- **What the task requires**
From the records below, copy out each line that has the word "checkbox".

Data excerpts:
● ● ● ● ●

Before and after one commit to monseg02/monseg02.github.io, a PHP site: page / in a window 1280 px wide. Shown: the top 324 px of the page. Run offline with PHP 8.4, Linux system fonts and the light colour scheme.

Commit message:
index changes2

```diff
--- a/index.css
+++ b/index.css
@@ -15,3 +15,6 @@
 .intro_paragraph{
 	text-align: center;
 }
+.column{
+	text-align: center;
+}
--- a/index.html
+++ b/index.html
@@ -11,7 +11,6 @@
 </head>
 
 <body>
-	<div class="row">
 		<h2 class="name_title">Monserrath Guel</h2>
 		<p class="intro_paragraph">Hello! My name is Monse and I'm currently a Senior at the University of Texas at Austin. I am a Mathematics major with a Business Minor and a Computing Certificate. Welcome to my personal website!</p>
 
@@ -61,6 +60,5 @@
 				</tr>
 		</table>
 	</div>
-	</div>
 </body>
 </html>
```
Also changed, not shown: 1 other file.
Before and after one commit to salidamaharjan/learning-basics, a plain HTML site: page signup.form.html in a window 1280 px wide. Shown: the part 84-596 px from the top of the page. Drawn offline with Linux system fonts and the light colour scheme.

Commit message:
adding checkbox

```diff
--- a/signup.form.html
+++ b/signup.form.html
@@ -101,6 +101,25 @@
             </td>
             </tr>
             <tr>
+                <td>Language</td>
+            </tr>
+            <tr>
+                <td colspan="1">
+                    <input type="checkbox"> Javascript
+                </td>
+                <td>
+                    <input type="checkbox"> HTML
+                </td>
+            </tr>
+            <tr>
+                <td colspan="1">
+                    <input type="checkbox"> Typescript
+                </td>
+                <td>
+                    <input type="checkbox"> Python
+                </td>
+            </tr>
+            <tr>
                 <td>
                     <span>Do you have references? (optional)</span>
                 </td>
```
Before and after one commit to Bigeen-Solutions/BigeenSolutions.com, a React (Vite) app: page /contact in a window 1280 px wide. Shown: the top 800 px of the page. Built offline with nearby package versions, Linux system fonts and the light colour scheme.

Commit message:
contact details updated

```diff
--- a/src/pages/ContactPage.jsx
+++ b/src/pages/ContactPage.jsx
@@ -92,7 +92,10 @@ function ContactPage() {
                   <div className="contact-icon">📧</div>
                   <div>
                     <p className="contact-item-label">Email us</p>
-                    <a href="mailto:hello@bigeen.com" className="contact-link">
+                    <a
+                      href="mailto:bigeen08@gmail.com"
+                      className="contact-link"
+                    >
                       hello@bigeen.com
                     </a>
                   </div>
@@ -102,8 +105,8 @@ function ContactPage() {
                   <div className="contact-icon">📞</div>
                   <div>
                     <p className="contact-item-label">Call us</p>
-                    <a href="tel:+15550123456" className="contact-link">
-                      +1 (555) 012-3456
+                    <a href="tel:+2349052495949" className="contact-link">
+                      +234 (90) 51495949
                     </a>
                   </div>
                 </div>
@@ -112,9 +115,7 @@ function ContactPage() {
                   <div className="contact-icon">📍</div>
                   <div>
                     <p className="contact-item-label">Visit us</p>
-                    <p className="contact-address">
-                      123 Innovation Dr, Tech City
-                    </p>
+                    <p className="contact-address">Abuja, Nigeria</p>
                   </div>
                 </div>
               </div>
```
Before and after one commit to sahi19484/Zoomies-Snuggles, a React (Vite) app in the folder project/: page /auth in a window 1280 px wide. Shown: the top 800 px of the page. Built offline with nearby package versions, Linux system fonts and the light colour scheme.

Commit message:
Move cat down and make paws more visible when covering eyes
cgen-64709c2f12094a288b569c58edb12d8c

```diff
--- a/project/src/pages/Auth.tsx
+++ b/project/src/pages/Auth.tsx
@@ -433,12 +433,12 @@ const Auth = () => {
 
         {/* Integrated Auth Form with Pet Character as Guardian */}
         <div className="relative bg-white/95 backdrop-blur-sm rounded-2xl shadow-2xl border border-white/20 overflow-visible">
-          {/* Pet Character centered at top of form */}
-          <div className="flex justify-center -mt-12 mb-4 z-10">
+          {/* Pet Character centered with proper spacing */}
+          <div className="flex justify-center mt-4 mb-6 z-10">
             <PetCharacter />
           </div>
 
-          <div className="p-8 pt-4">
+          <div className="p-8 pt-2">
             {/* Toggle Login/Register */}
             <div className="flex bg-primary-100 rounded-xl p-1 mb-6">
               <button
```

● ● ● ● ●

- **Response**
adding checkbox
+                    <input type="checkbox"> Javascript
+                    <input type="checkbox"> HTML
+                    <input type="checkbox"> Typescript
+                    <input type="checkbox"> Python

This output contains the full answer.